African penguins are the newest exhibit at Toronto Zoo. I watched them being fed, while they were swimming at the surface and also through the under-water viewing windows.
While penguins are usually associated with the ice of Antarctica, there are also penguins that live in far more hospitable climates. The African penguin (Spheniscus demersus) is one such penguin species. They live in a narrow strip along the tip of southern Africa.
According to the information on the website of Toronto Zoo, African penguins eat mainly pelagic shoaling fish (fish that live in large groups, in the surface waters of the sea) such as pilchards and anchovies, but they also eat crustaceans and squid. They are being fed capelin and smelt at the zoo. Every day at 2:00 pm, the public can “Meet the Keeper”. One of the people responsible for the penguins will talk about these fascinating animals, and will feed them afterwards.
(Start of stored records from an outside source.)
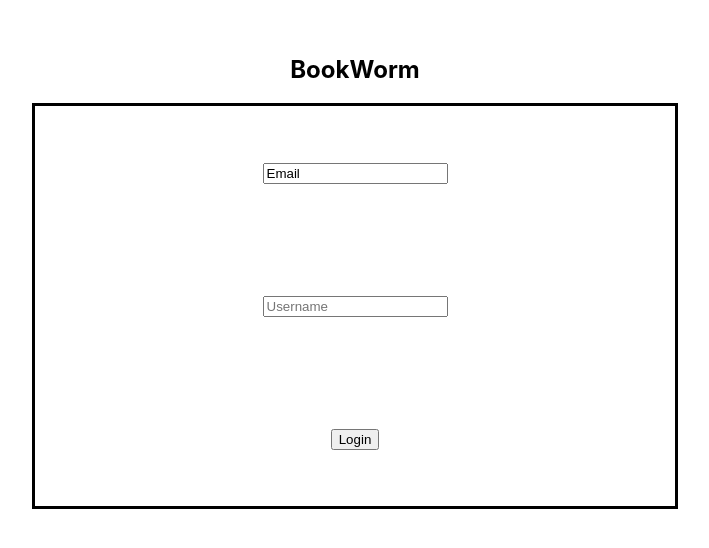
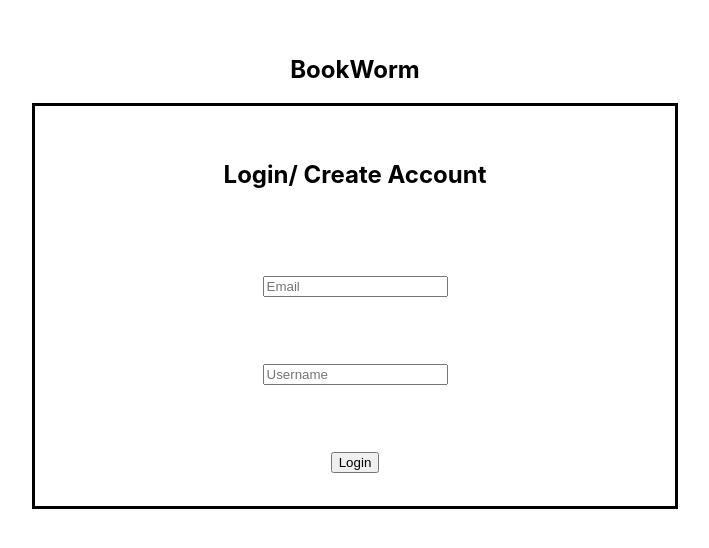
Before and after one commit to Capstone-Bookworm/bookworm-fe, a React (Create React App) app: page / in a window 1280 px wide. Shown: the part 128-676 px from the top of the page, without its empty margins (285-994 px from the left). Built offline with nearby package versions, Linux system fonts and the light colour scheme.

Commit message:
Add state and function to handle the change of the inputs

```diff
--- a/src/Components/Login/Login.tsx
+++ b/src/Components/Login/Login.tsx
@@ -1,23 +1,34 @@
-import React from 'react'
+import { useState } from 'react'
 import './Login.css'
 
 const Login = () => {
+  const [email, setEmail] = useState('')
+  const [username, setUsername] = useState('')
 
   const verifyLogin = () => {
-    console.log('hello');
+    console.log(email);
+    console.log(username);
+
   }
 
   return (
     <section className='login-page'>
       <h1>BookWorm</h1>
       <div className='login-container'>
+        <h2>Login/ Create Account</h2>
         <input
           className='email-login'
           placeholder='Email'
-          value={'Email'}
+          value={email}
+          onChange={event => setEmail(event.target.value)}
         />
-        <input className='username-login' placeholder='Username'></input>
-        <button className='login-btn' onClick={event => verifyLogin()}>Login</button>
+        <input
+          className='username-login'
+          placeholder='Username'
+          value={username}
+          onChange={event => setUsername(event.target.value)}
+          />
+        <button className='login-btn' onClick={verifyLogin}>Login</button>
       </div>
     </section>
   )
```
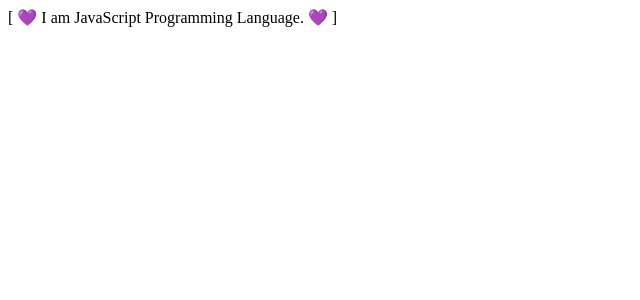
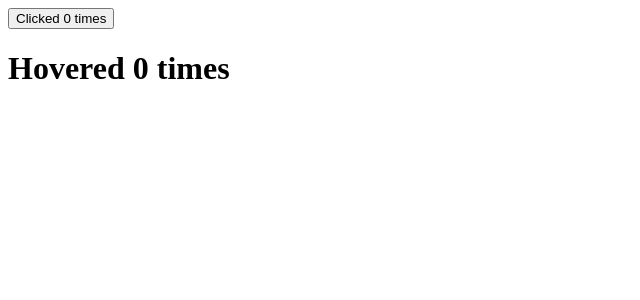
Before and after one commit to learnwithsumit/think-in-a-react-way, a React (Create React App) app: page / in a window 1280 px wide. Shown: the top 300 px of the page, without its empty margins (0-640 px from the left). Built offline with nearby package versions, Linux system fonts and the light colour scheme.

Commit message:
lesson-13 code push

```diff
--- a/src/App.js
+++ b/src/App.js
@@ -1,16 +1,12 @@
-import Bracket from './components/composition/Bracket';
-import Emoji from './components/composition/Emoji';
-import Text from './components/composition/Text';
+import ClickCounter from './components/ClickCounter';
+import HoverCounter from './components/HoverCounter';
 
 function App() {
     return (
-        <Emoji>
-            {({ addEmoji }) => (
-                <Bracket>
-                    {({ addBracket }) => <Text addEmoji={addEmoji} addBracket={addBracket} />}
-                </Bracket>
-            )}
-        </Emoji>
+        <div className="app">
+            <ClickCounter />
+            <HoverCounter />
+        </div>
     );
 }
 
--- /dev/null
+++ b/src/components/ClickCounter.js
@@ -0,0 +1,14 @@
+import withCounter from './HOC/withCounter';
+
+const ClickCounter = (props) => {
+    const { count, incrementCount } = props;
+    return (
+        <div>
+            <button type="button" onClick={incrementCount}>
+                Clicked {count} times
+            </button>
+        </div>
+    );
+};
+
+export default withCounter(ClickCounter);
--- /dev/null
+++ b/src/components/HOC/withCounter.js
@@ -0,0 +1,21 @@
+import React from 'react';
+
+const withCounter = (OriginalComponent) => {
+    class NewComponent extends React.Component {
+        state = {
+            count: 0,
+        };
+
+        incrementCount = () => {
+            this.setState((prevState) => ({ count: prevState.count + 1 }));
+        };
+
+        render() {
+            const { count } = this.state;
+            return <OriginalComponent count={count} incrementCount={this.incrementCount} />;
+        }
+    }
+    return NewComponent;
+};
+
+export default withCounter;
--- /dev/null
+++ b/src/components/HoverCounter.js
@@ -0,0 +1,12 @@
+import withCounter from './HOC/withCounter';
+
+const HoverCounter = (props) => {
+    const { count, incrementCount } = props;
+    return (
+        <div>
+            <h1 onMouseOver={incrementCount}>Hovered {count} times</h1>
+        </div>
+    );
+};
+
+export default withCounter(HoverCounter);
--- a/src/components/composition/Bracket.js
+++ /dev/null
@@ -1,10 +0,0 @@
-import React from 'react';
-
-export default class Emoji extends React.Component {
-    addBracket = (text) => `[ ${text} ]`;
-
-    render() {
-        // eslint-disable-next-line react/destructuring-assignment
-        return this.props.children({ addBracket: this.addBracket });
-    }
-}
--- a/src/components/composition/Emoji.js
+++ /dev/null
@@ -1,10 +0,0 @@
-import React from 'react';
-
-export default class Emoji extends React.Component {
-    addEmoji = (text, emoji) => `${emoji} ${text} ${emoji}`;
-
-    render() {
-        // eslint-disable-next-line react/destructuring-assignment
-        return this.props.children({ addEmoji: this.addEmoji });
-    }
-}
--- a/src/components/composition/Text.js
+++ /dev/null
@@ -1,10 +0,0 @@
-export default function Text({ addEmoji, addBracket }) {
-    let text = 'I am JavaScript Programming Language.';
-    if (addEmoji) {
-        text = addEmoji(text, '💜');
-    }
-    if (addBracket) {
-        text = addBracket(text);
-    }
-    return <div>{text}</div>;
-}
```
Also changed, not shown: src/components/inheritance/Emoji.js (deleted, +0 -13 lines), src/components/inheritance/Text.js (deleted, +0 -13 lines), 1 other file (tests, documents, lock files or other folders).
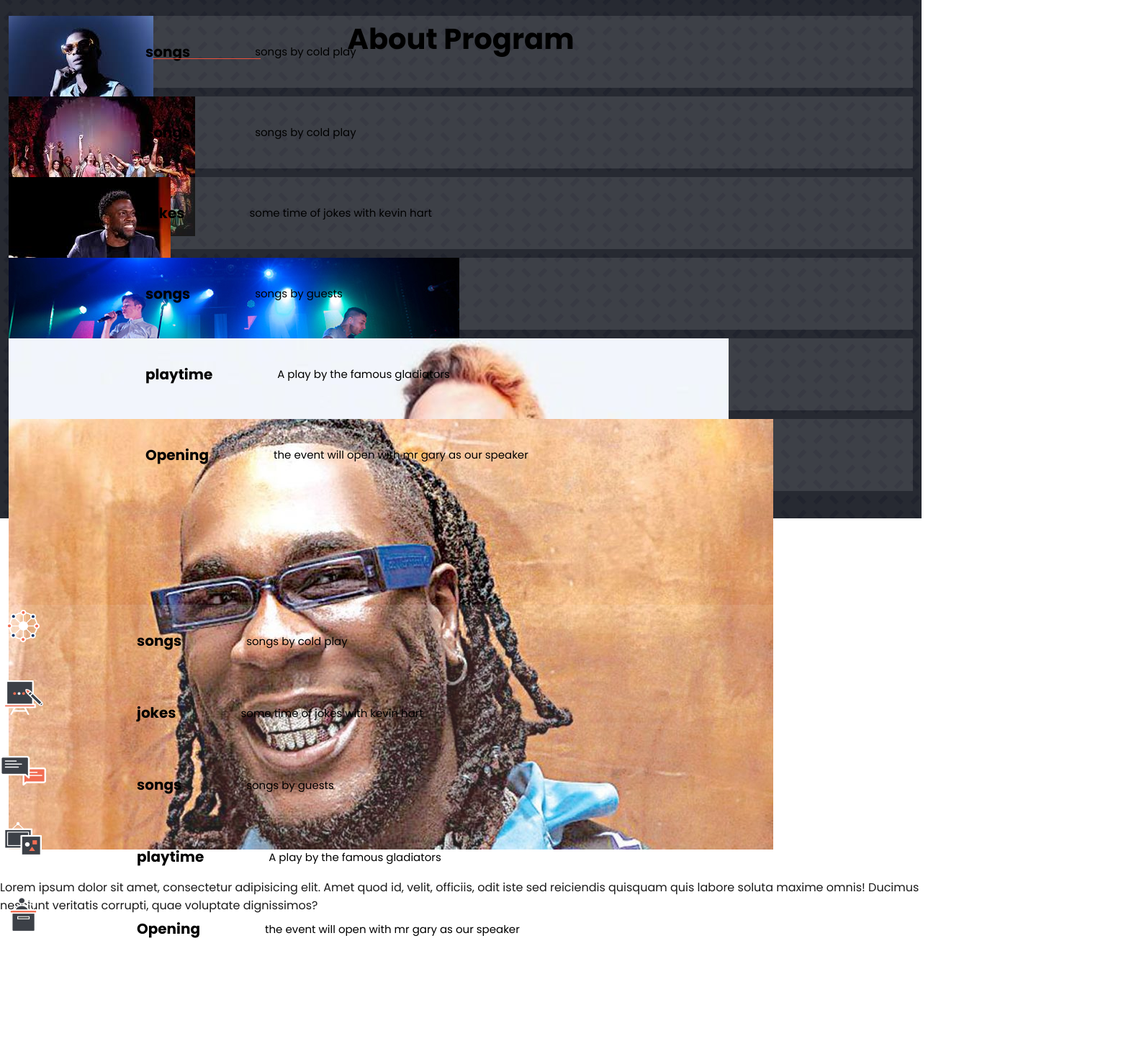
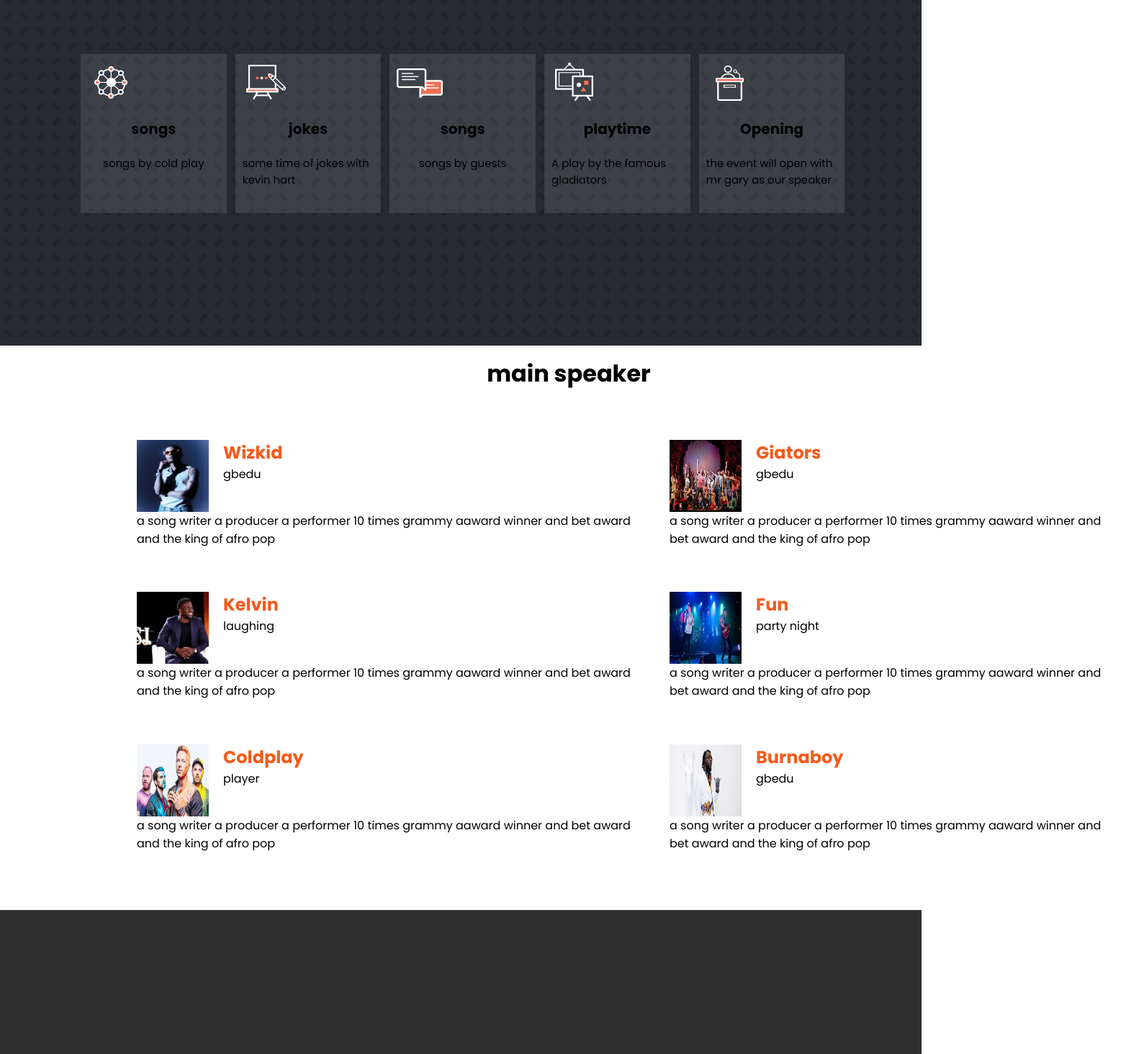
Before and after one commit to devtochit/MicroCapstone1, a plain HTML site: page index.html in a window 1280 px wide. Shown: the part 1080-2544 px from the top of the page at 72% size, 1564 px wide, since content can reach past the window. Before the commit the page ends 2420 px from the top, so only its background shows below. Drawn offline with Linux system fonts and the light colour scheme.

Commit message:
ui fixings

```diff
--- a/css/aboutprogram.css
+++ b/css/aboutprogram.css
@@ -9,36 +9,33 @@
     min-height: 110vh;
     flex-direction: column;
     padding: 12px;
+    width: 128%;
     gap: 12px;
-
-
 }
 .section2 h1 {
     position: relative;
     text-align: center;
     font-size:2.5em ;
-    bottom: 550px;
-
-
+    bottom: 567px;
 }
 .guide-bar{
   position: relative;
   width: 150px;
   height: 16px;
   border-bottom: 1px solid #ef513c;
-  bottom:580px;
-  left:200px
+  bottom:593px;
+  left:296px
 }
 .about-card{
   position: relative;
-  top: 120px;
+  top: 100px;
  display: flex;
  flex-direction: row;
-    width:100%;
+    width:97%;
     height: 100px;
     background: rgba(255, 255, 255, 0.1);
     gap: 90px;
-
+    padding: 10px;
 }
 
 .img-row{
@@ -61,3 +58,49 @@
 place-items: center;
 align-items: center;
 }
+
+
+@media (min-width:  768px){
+
+  .section2{
+    display: flex;
+    justify-content: center;
+     border-top:3px solid rgb(246 91 28);
+     border-image: url(/images/images.jpg) 30 round;
+     background-image: url(/images/pattern_bg.png);
+      background-repeat: repeat;
+      background-color: rgb(39, 42, 50);
+      min-height: 80vh;
+      flex-direction:row;
+      padding: 12px;
+      width: 100%;
+      gap: 12px;
+  }
+  .section2 h1 {
+    position: relative;
+    text-align: center;
+    font-size:2.2em ;
+    bottom: 0px;
+    right: 700px;
+    top: 30px;
+    color: aliceblue;
+
+}
+  .about-card{
+    position: relative;
+    top: 220px;
+   display: flex;
+   flex-direction:column;
+      width:200%;
+      height: 221px;
+      background: rgba(255, 255, 255, 0.1);
+      gap: 21px;
+      padding: 10px;
+      left: 100px;
+  }
+  .guide-bar{
+
+  }
+
+
+}
--- a/css/advertsection.css
+++ b/css/advertsection.css
@@ -3,7 +3,6 @@
 {
 
   min-height: 70vh;
-  padding: 100px;
   display: flex;
   justify-content: space-between;
   align-items: center;
@@ -21,7 +20,7 @@
   position: absolute;
   top: 75px;
   left: 0;
-  width: 100%;
+  width: 128%;
   height: 51%;
   object-fit: cover;
   opacity: 0.1;
@@ -31,7 +30,7 @@
   position: absolute;
   top: 75px;
   left: 0;
-  width: 100%;
+  width: 128%;
   height: 64%;
   background:#f1f1f2;
   mix-blend-mode: overlay;
@@ -79,7 +78,7 @@
   text-align: center;
   margin-bottom: 4px;
   letter-spacing: 0;
-  font: 700 36px Verdana;
+  font:560 30px Verdana;
   color: #575757;
   letter-spacing: -2px;
 
--- /dev/null
+++ b/css/footer.css
@@ -0,0 +1,12 @@
+footer{
+    background-color: rgb(46, 46, 46);
+    width: 128%;
+    height: 200px;
+}
+
+@media (min-width:  768px){
+
+ footer{
+     width: 100%;
+ }
+}
--- a/css/index.css
+++ b/css/index.css
@@ -2,6 +2,8 @@
 @import url('./header.css');
 @import url('./advertsection.css');
 @import url('./aboutprogram.css');
+@import url('./speakerpage.css');
+@import url('./footer.css');
 
 
 *{
--- /dev/null
+++ b/css/speakerpage.css
@@ -0,0 +1,106 @@
+.section3{
+    display: flex;
+    flex-direction: column;
+    gap: 40px;
+    padding: 40px;
+    position: relative;
+    top: 150px;
+}
+.sectionh1 {
+    position: relative;
+    bottom: 1250px;
+    color: #000;;
+    left: 150px;
+    font-size: 2em;
+}
+.guided-bar{
+    position: relative;
+    width: 150px;
+    height: 16px;
+    border-bottom: 1px solid #ef513c;
+    bottom:1293px;
+    left:186px
+}
+.speaker-card{
+
+display: flex;
+flex-direction: column;
+padding: 20px;
+gap: 9px;
+
+
+}
+.speaker-card p{
+    width:50px;
+    height:50px;
+
+}
+
+.speaker{
+    display: flex;
+    flex-direction: row;
+    gap: 20px;
+
+}
+.speaker img {
+width: 100px;
+height: 100px;
+
+}
+.speaker-header{
+    color:  rgb(246 91 28);
+}
+
+
+@media (min-width:  768px){
+
+    .section3{
+        display: grid;
+         grid-template-columns:700px 600px;
+        padding: 40px;
+        place-items: center;
+        position: relative;
+        top: 80px;
+        min-height: 98vh;
+        left: 150px;
+    }
+    .sectionh1 {
+        position: relative;
+        bottom: 750px;
+        color: #000;;
+        left: 250px;
+        font-size: 2em;
+    }
+    .guided-bar{
+        display: none;
+    }
+    .speaker-card{
+    display: flex;
+    flex-direction: column;
+    padding: 20px;
+    gap: 9px;
+    }
+
+    .speaker-card p{
+        width:50px;
+        height:50px;
+
+    }
+
+    .speaker{
+        display: flex;
+        flex-direction: row;
+        gap: 20px;
+
+    }
+    .speaker img {
+    width: 100px;
+    height: 100px;
+
+    }
+    .speaker-header{
+        color:  rgb(246 91 28);
+    }
+
+
+}
--- a/index.html
+++ b/index.html
@@ -14,22 +14,24 @@
     <header>
         <div class="topnav">
             <nav>
-                <li>hello </li>
-                <li> hey</li>
-                <li>jui</li>
+                <li><i class="fa-brands fa-instagram-square"></i></li>
+                <li> <i class="fa-brands fa-twitter"></i></li>
+                <li><i class="fa-brands fa-facebook"></i></li>
             </nav>
         </div>
         <div class="mainnav">
+            <h1 class="main-h1"> The chance</h1>
             <nav>
                 <li>About </li>
                 <li> Contact</li>
                 <li> Sponsor</li>
                 <li>News</li>
-                <button> Buy Ticket now</button>
+                <button class="main-button"> Buy Ticket now</button>
             </nav>
         </div>
 
         <div class="toggle">
+            <h1 class="main-h2"> The Chance</h1>
         </div>
     </header>
 
@@ -63,12 +65,19 @@
     </div>
 
     <div class="section3">
-        <p>Lorem ipsum dolor sit amet, consectetur adipisicing elit. Amet quod id, velit, officiis, odit iste sed
-            reiciendis quisquam quis labore soluta maxime omnis! Ducimus nesciunt veritatis corrupti, quae voluptate
-            dignissimos?</p>
+        <h2 class="sectionh1"> main speaker</h2>
+        <div class="guided-bar"></div>
     </div>
-    <script src="/js/aboutprogram.js"></script>
-    <script src="js/speakersdata.js"></script>
+
+    <div class="section4">
+
+    </div>
+    <footer class=" footer">
+
+    </footer>
+    <script src="js/aboutProgram.js"></script>
+    <script src="/js/speakerdata.js"></script>
+    <script src="https://kit.fontawesome.com/e0e8402a60.js" crossorigin="anonymous"></script>
 </body>
 
 </html>
--- a/js/aboutprogram.js
+++ b/js/aboutprogram.js
@@ -1,58 +1,52 @@
 
 
 
-const speakersData = [
+const programData = [
 
     {
         id: '1',
         name: 'Opening',
         description: 'the event will open with mr gary as our speaker',
-        featured_image2: '../images/Burn.jpg',
+        featured_image2: '../images/program_icon_01.png',
     },
 
     {
         id: '2',
         name: 'playtime',
         description: 'A play by the famous gladiators ',
-        featured_image2: '../images/coldplay.jpg',
+        featured_image2: '../images/program_icon_02.png',
     },
     {
         id: '3',
         name: 'songs',
         description: 'songs by guests ',
-        featured_image2: '../images/fun.jpg',
+        featured_image2: '../images/program_icon_03.png',
     },
     {
         id: '4',
         name: 'jokes',
         description: 'some time of jokes with kevin hart',
-        featured_image2: '../images/kelvin.jpg',
+        featured_image2: '../images/program_icon_04.png',
     },
     {
         id: '5',
         name: 'songs ',
         description: 'songs by cold play ',
-        featured_image2: '../images/play.jpg',
-    },
-    {
-        id: '6',
-        name: 'songs ',
-        description: 'songs by cold play ',
-        featured_image2: '../images/wizkid.jpg',
+        featured_image2: '../images/program_icon_05.png',
     },
 ]
 
-const dynamicdatas = document.querySelector('.section2')
-for (let a = 0; a < speakersData.length; a++) {
-    const getHtmls = document.querySelector('.section2').innerHTML
-    const id = speakersData[a].id
-    dynamicdatas.innerHTML = `
+const dynamicdata = document.querySelector('.section2')
+for (let a = 0; a < programData.length; a++) {
+    const getHtml = document.querySelector('.section2').innerHTML
+    const id = programData[a].id
+    dynamicdata.innerHTML = `
 
      <div class = 'about-card' ${id}>
-     <div class='img-row'>   <img src =${speakersData[a].featured_image2}  ${id}></div>
-      <h2 class="about-header">  ${speakersData[a].name}</h2>
-      <p>   ${speakersData[a].description}</p>
+     <div class='img-row'>   <img src =${programData[a].featured_image2}  ${id}></div>
+      <h2 class="about-header">  ${programData[a].name}</h2>
+      <p>   ${programData[a].description}</p>
      </div>
 
-    ${getHtmls}`
+    ${getHtml}`
 }
--- /dev/null
+++ b/js/speakerdata.js
@@ -0,0 +1,69 @@
+
+
+
+const speakersData = [
+
+    {
+        id: '1',
+        name: 'Burnaboy',
+        span: 'gbedu',
+        description: ' a song writer a producer a performer 10 times grammy aaward winner and bet award and the king of afro pop',
+        featured_image2: '../images/Burna.png',
+    },
+
+    {
+        id: '2',
+        name: 'Coldplay',
+        span: 'player',
+        description: ' a song writer a producer a performer 10 times grammy aaward winner and bet award and the king of afro pop',
+        featured_image2: '../images/coldplay.jpg',
+    },
+    {
+        id: '3',
+        name: 'Fun',
+        span: 'party night',
+        description: ' a song writer a producer a performer 10 times grammy aaward winner and bet award and the king of afro pop',
+        featured_image2: '../images/fun.jpg',
+    },
+    {
+        id: '4',
+        name: 'Kelvin',
+        span: 'laughing',
+        description: ' a song writer a producer a performer 10 times grammy aaward winner and bet award and the king of afro pop',
+        featured_image2: '../images/kelvin.jpg',
+    },
+    {
+        id: '5',
+        name: 'Giators',
+        span: 'gbedu',
+        description: ' a song writer a producer a performer 10 times grammy aaward winner and bet award and the king of afro pop',
+        featured_image2: '../images/play.jpg',
+    },
+    {
+        id: '6',
+        name: 'Wizkid ',
+        span: 'gbedu',
+        description: ' a song writer a producer a performer 10 times grammy aaward winner and bet award and the king of afro pop',
+        featured_image2: '../images/wizkid.jpg',
+    },
+]
+
+const dynamicdatas = document.querySelector('.section3')
+for (let a = 0; a < speakersData.length; a++) {
+    const getHtmls = document.querySelector('.section3').innerHTML
+    const id = speakersData[a].id
+    dynamicdatas.innerHTML = `
+
+     <div class = 'speakers-card' ${id}>
+     <div class='speaker'>
+      <img src =${speakersData[a].featured_image2}>
+     <div>
+      <h2 class="speaker-header">  ${speakersData[a].name}</h2>
+     <span> ${speakersData[a].span} </span>
+     </div>
+     </div>
+      <p>   ${speakersData[a].description}</p>
+     </div>
+
+    ${getHtmls}`
+}
--- a/js/speakersdata.js
+++ /dev/null
@@ -1,52 +0,0 @@
-
-
-
-const programData = [
-
-    {
-        id: '1',
-        name: 'Opening',
-        description: 'the event will open with mr gary as our speaker',
-        featured_image2: '../images/program_icon_01.png',
-    },
-
-    {
-        id: '2',
-        name: 'playtime',
-        description: 'A play by the famous gladiators ',
-        featured_image2: '../images/program_icon_02.png',
-    },
-    {
-        id: '3',
-        name: 'songs',
-        description: 'songs by guests ',
-        featured_image2: '../images/program_icon_03.png',
-    },
-    {
-        id: '4',
-        name: 'jokes',
-        description: 'some time of jokes with kevin hart',
-        featured_image2: '../images/program_icon_04.png',
-    },
-    {
-        id: '5',
-        name: 'songs ',
-        description: 'songs by cold play ',
-        featured_image2: '../images/program_icon_05.png',
-    },
-]
-
-const dynamicdata = document.querySelector('.section3')
-for (let a = 0; a < programData.length; a++) {
-    const getHtml = document.querySelector('.section3').innerHTML
-    const id = programData[a].id
-    dynamicdata.innerHTML = `
-
-     <div class = 'about-card' ${id}>
-     <div class='img-row'>   <img src =${programData[a].featured_image2}  ${id}></div>
-      <h2 class="about-header">  ${programData[a].name}</h2>
-      <p>   ${programData[a].description}</p>
-     </div>
-
-    ${getHtml}`
-}
```
Also changed, not shown: css/header.css (+27 -0 lines), images/Burna-Boy_AllAfrica.png (added), images/burna.png (added), images/red.png (renamed from images/png-transparent-yellow-and-orange-abstract-illustration-color-ink-color-ink-splashes-material-conversion-1-color-splash-splash-text.png).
The zoo talks about the Africans penguins as “The endangered African penguin” because they seem to be going full steam ahead in the direction of extinction. They are red-listed by the IUCN. According to the IUCN, the population at the beginning of this century had declined to an estimated 10% of what it was in the early 1900s. There are now an estimated 52,000 mature individuals left, an alarming decline when we take into account that there were thought to be around 1,500,000 individuals on Dassen Island alone in 1900.
The initial causes for their decline are well-known: human activity. The guano (bird poop) is a very good fertiliser and it was heavily harvested in the past. However, the birds used to excavate their nests in the guano. As a result of its disappearance, they had to find other, and clearly less successful means to make their nests. Egg collecting was also a problem. These two activities have now largely stopped, but it is thought that the birds are still suffering from competition with commercial fisheries that are also interested in pelagic shoaling fish. Oil pollution is another important cause of their continuing decline.
The group I saw at Toronto Zoo consists of eight individuals. They are as cute as they come and they seem to be a very tight-knit group. When they swim, they swim as a group. When they dive, they dive as a group, and when they are being fed, they seem to be quite polite to each other. I have seen no fights among them for food, and what makes the feeding spectacle especially endearing, is that they seem to be patiently waiting until the keeper gives them a fish. There are no fights to get the fish out of the bucket. In all, they seem to be a very civilised bunch!
I made a few short video clips of the birds and I also made several dozen pictures. The ones I have posted have been chosen because I thought they were representative of what the visitor can expect to see. However, nothing can replace the experience of actually seeing the birds for oneself. I strongly encourage anyone to go and see this fabulous exhibit. Given that we currently have a mayor who is hostile to the zoo, your entrance fees will be more than welcome, and you’ll have a wonderful time.